The answer must give back every line of the data exactly, with no pictures.

----------------------------------------

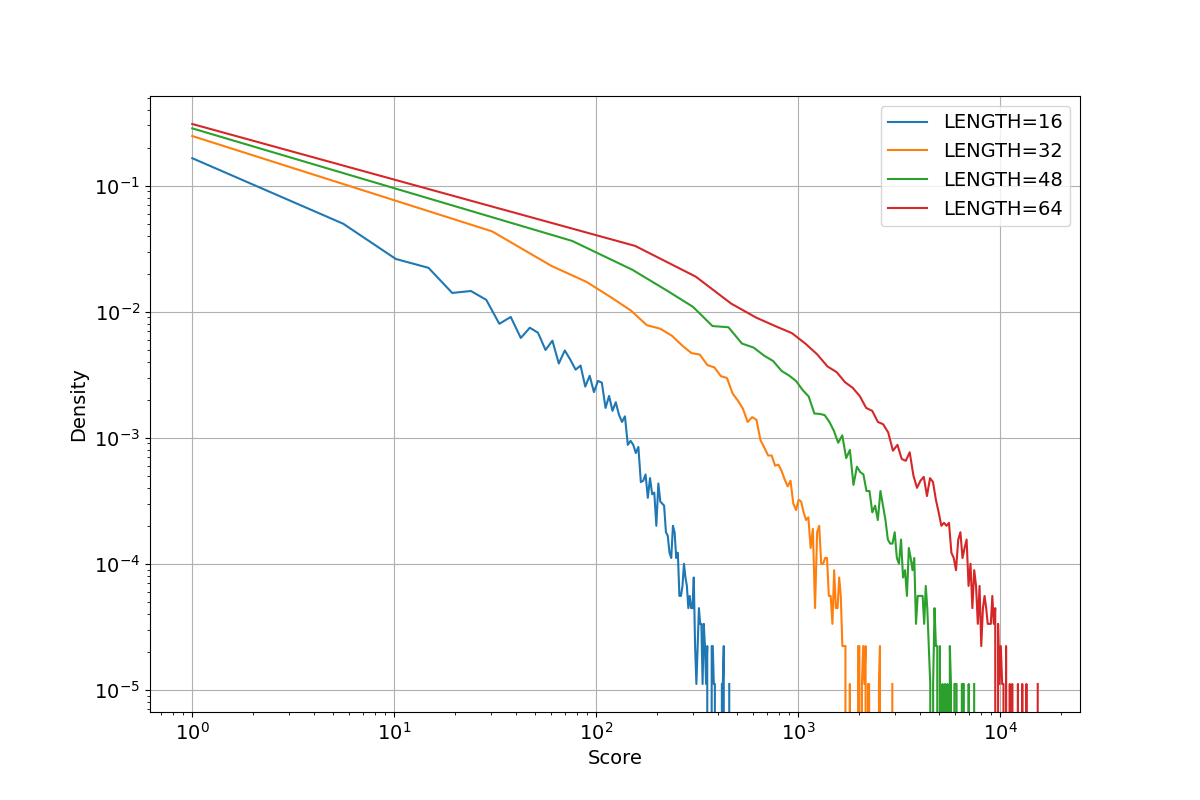
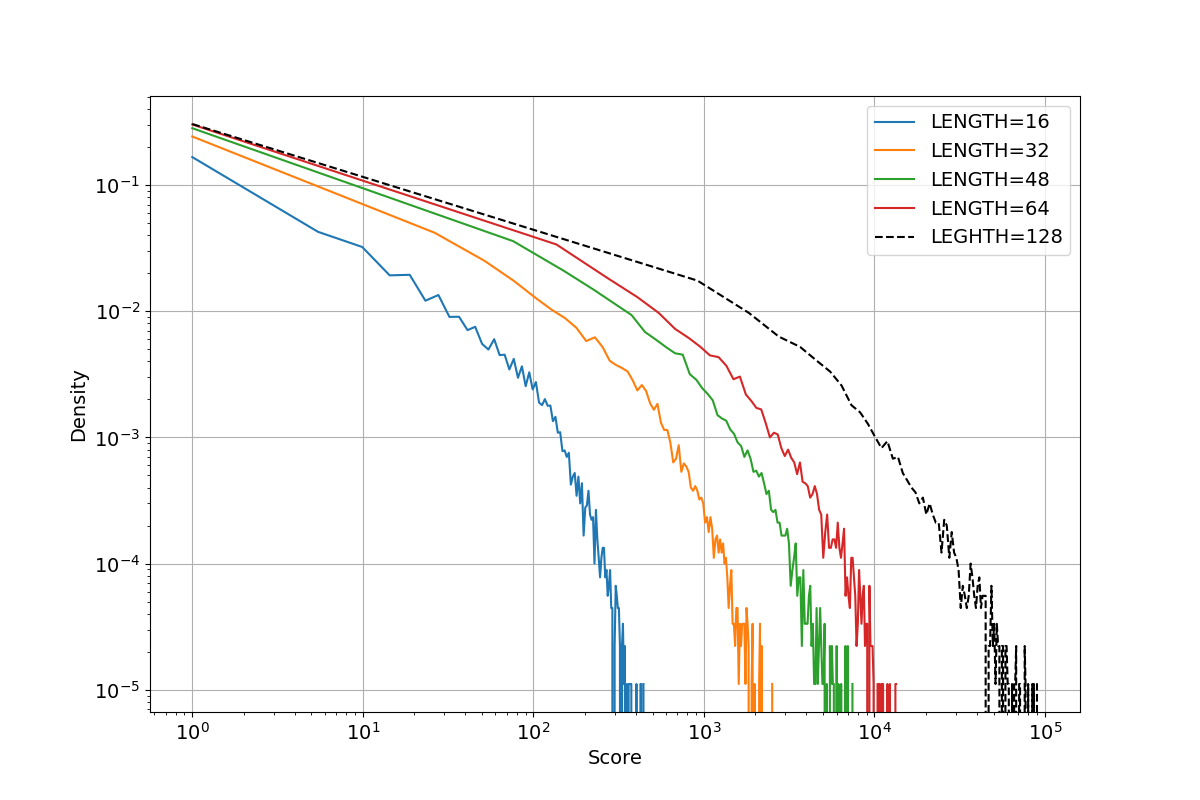
add c++ dune ver

diff --git a/hw1/dune.cpp b/hw1/dune.cpp
@@ -1,0 +1,82 @@
+#include <iostream>
+#include <fstream>
+#include <vector>
+#include <deque>
+#include <cstdlib>
+
+using namespace std;
+
+int n, num;
+
+bool isLegal(const pair<int, int>& pos, const int length) {
+    if (pos.first < 0 || pos.first >= n || pos.second < 0 || pos.second >= n) {
+        return false;
+    }
+    return true;
+}
+
+vector<pair<int, int>> neighbors(const vector<pair<int, int>>& coors, const int length) {
+    vector<pair<int, int>> res;
+    for (auto& pos : coors) {
+        vector<pair<int, int>> res_list = {
+            {pos.first - 1, pos.second}, {pos.first + 1, pos.second},
+            {pos.first, pos.second - 1}, {pos.first, pos.second + 1}
+        };
+        for (auto& i : res_list) {
+            if (isLegal(i, length)) {
+                res.push_back(i);
+            }
+        }
+    }
+    return res;
+}
+
+int depletion(vector<vector<int>>& dune, const pair<int, int>& init_coor) {
+    int length = dune.size();
+    deque<pair<int, int>> coors;
+    coors.push_back(init_coor);
+    int score = 0;
+    while (!coors.empty()) {
+        auto pos = coors.front();
+        coors.pop_front();
+        int row = pos.first, col = pos.second;
+        if (dune[row][col] < 4) {
+            continue;
+        }
+        dune[row][col] -= 4;
+        score++;
+        auto neighbor_coords = neighbors({pos}, length);
+        for (auto& neighbor : neighbor_coords) {
+            int r = neighbor.first, c = neighbor.second;
+            dune[r][c] += 1;
+        }
+        coors.insert(coors.end(), neighbor_coords.begin(), neighbor_coords.end());
+    }
+    return score;
+}
+
+int iterate(vector<std::vector<int>>& dune) {
+    int length = dune.size();
+    int row = rand() % length;
+    int col = rand() % length;
+    dune[row][col] += 1;
+    return depletion(dune, {row, col});
+}
+
+
+int main() {
+    // srand(time(0));
+    cin >> n >> num;
+    vector<vector<int>> dune(n, vector<int>(n, 0));
+
+    // output file
+    fstream file;
+    file.open("output.txt", ios::out);
+
+    for (int i = 0; i < num; i++) {
+        int score = iterate(dune);
+        file << score << endl;
+    }
+    file.close();
+    return 0;
+}

diff --git a/hw1/dune2.py b/hw1/dune2.py
@@ -3,6 +3,8 @@ import numpy as np
 
 from dune import *
 
+FILEPATH = "hw1/len128.txt"
+
 if __name__ == "__main__":
     length_list = [16, 32, 48, 64]
     scores_list = []
@@ -26,10 +28,18 @@ if __name__ == "__main__":
     for (i, length) in enumerate(length_list):
         scores = scores_list[i][10000:]
         bins = np.logspace(np.log10(1), np.log10(np.max(scores)), 100)
-        hist, bin_edges = np.histogram(scores[scores > 0], bins=bins)
-        # hist, bin_edges = np.histogram(scores[scores > 0], bins=100)
+        # hist, bin_edges = np.histogram(scores[scores > 0], bins=bins)
+        hist, bin_edges = np.histogram(scores[scores > 0], bins=100)
         hist = hist / len(scores)
         plt.plot(bin_edges[:-1], hist, label=f"LENGTH={length}")
+
+    # C++ output added
+    with open(FILEPATH, "r") as f:
+        scores = np.array([int(line.strip()) for line in f.readlines()])
+    scores = scores[10000:]
+    hist, bin_edges = np.histogram(scores[scores > 0], bins=100)
+    hist = hist / len(scores)
+    plt.plot(bin_edges[:-1], hist, label="LEGHTH=128", color='black', linestyle='--')
 
     plt.xlabel('Score')
     plt.ylabel('Density')

diff --git a/hw1/hw1.md b/hw1/hw1.md
@@ -4,6 +4,7 @@
 hw1/
 ├── hw1.md
 ├── dune.py     # 沙丘迭代
+├── dune.cpp    # 沙丘 c++ 版本
 ├── dune1.py    # 沙丘画图 1
 ├── dune2.py    # 沙丘画图 2
 ├── logestic.py # logestic 迭代和画图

----------------------------------------

— Solution to this task —
add c++ dune ver

diff --git a/hw1/dune.cpp b/hw1/dune.cpp
@@ -1,0 +1,82 @@
+#include <iostream>
+#include <fstream>
+#include <vector>
+#include <deque>
+#include <cstdlib>
+
+using namespace std;
+
+int n, num;
+
+bool isLegal(const pair<int, int>& pos, const int length) {
+    if (pos.first < 0 || pos.first >= n || pos.second < 0 || pos.second >= n) {
+        return false;
+    }
+    return true;
+}
+
+vector<pair<int, int>> neighbors(const vector<pair<int, int>>& coors, const int length) {
+    vector<pair<int, int>> res;
+    for (auto& pos : coors) {
+        vector<pair<int, int>> res_list = {
+            {pos.first - 1, pos.second}, {pos.first + 1, pos.second},
+            {pos.first, pos.second - 1}, {pos.first, pos.second + 1}
+        };
+        for (auto& i : res_list) {
+            if (isLegal(i, length)) {
+                res.push_back(i);
+            }
+        }
+    }
+    return res;
+}
+
+int depletion(vector<vector<int>>& dune, const pair<int, int>& init_coor) {
+    int length = dune.size();
+    deque<pair<int, int>> coors;
+    coors.push_back(init_coor);
+    int score = 0;
+    while (!coors.empty()) {
+        auto pos = coors.front();
+        coors.pop_front();
+        int row = pos.first, col = pos.second;
+        if (dune[row][col] < 4) {
+            continue;
+        }
+        dune[row][col] -= 4;
+        score++;
+        auto neighbor_coords = neighbors({pos}, length);
+        for (auto& neighbor : neighbor_coords) {
+            int r = neighbor.first, c = neighbor.second;
+            dune[r][c] += 1;
+        }
+        coors.insert(coors.end(), neighbor_coords.begin(), neighbor_coords.end());
+    }
+    return score;
+}
+
+int iterate(vector<std::vector<int>>& dune) {
+    int length = dune.size();
+    int row = rand() % length;
+    int col = rand() % length;
+    dune[row][col] += 1;
+    return depletion(dune, {row, col});
+}
+
+
+int main() {
+    // srand(time(0));
+    cin >> n >> num;
+    vector<vector<int>> dune(n, vector<int>(n, 0));
+
+    // output file
+    fstream file;
+    file.open("output.txt", ios::out);
+
+    for (int i = 0; i < num; i++) {
+        int score = iterate(dune);
+        file << score << endl;
+    }
+    file.close();
+    return 0;
+}

diff --git a/hw1/dune2.py b/hw1/dune2.py
@@ -3,6 +3,8 @@ import numpy as np
 
 from dune import *
 
+FILEPATH = "hw1/len128.txt"
+
 if __name__ == "__main__":
     length_list = [16, 32, 48, 64]
     scores_list = []
@@ -26,10 +28,18 @@ if __name__ == "__main__":
     for (i, length) in enumerate(length_list):
         scores = scores_list[i][10000:]
         bins = np.logspace(np.log10(1), np.log10(np.max(scores)), 100)
-        hist, bin_edges = np.histogram(scores[scores > 0], bins=bins)
-        # hist, bin_edges = np.histogram(scores[scores > 0], bins=100)
+        # hist, bin_edges = np.histogram(scores[scores > 0], bins=bins)
+        hist, bin_edges = np.histogram(scores[scores > 0], bins=100)
         hist = hist / len(scores)
         plt.plot(bin_edges[:-1], hist, label=f"LENGTH={length}")
+
+    # C++ output added
+    with open(FILEPATH, "r") as f:
+        scores = np.array([int(line.strip()) for line in f.readlines()])
+    scores = scores[10000:]
+    hist, bin_edges = np.histogram(scores[scores > 0], bins=100)
+    hist = hist / len(scores)
+    plt.plot(bin_edges[:-1], hist, label="LEGHTH=128", color='black', linestyle='--')
 
     plt.xlabel('Score')
     plt.ylabel('Density')

diff --git a/hw1/hw1.md b/hw1/hw1.md
@@ -4,6 +4,7 @@
 hw1/
 ├── hw1.md
 ├── dune.py     # 沙丘迭代
+├── dune.cpp    # 沙丘 c++ 版本
 ├── dune1.py    # 沙丘画图 1
 ├── dune2.py    # 沙丘画图 2
 ├── logestic.py # logestic 迭代和画图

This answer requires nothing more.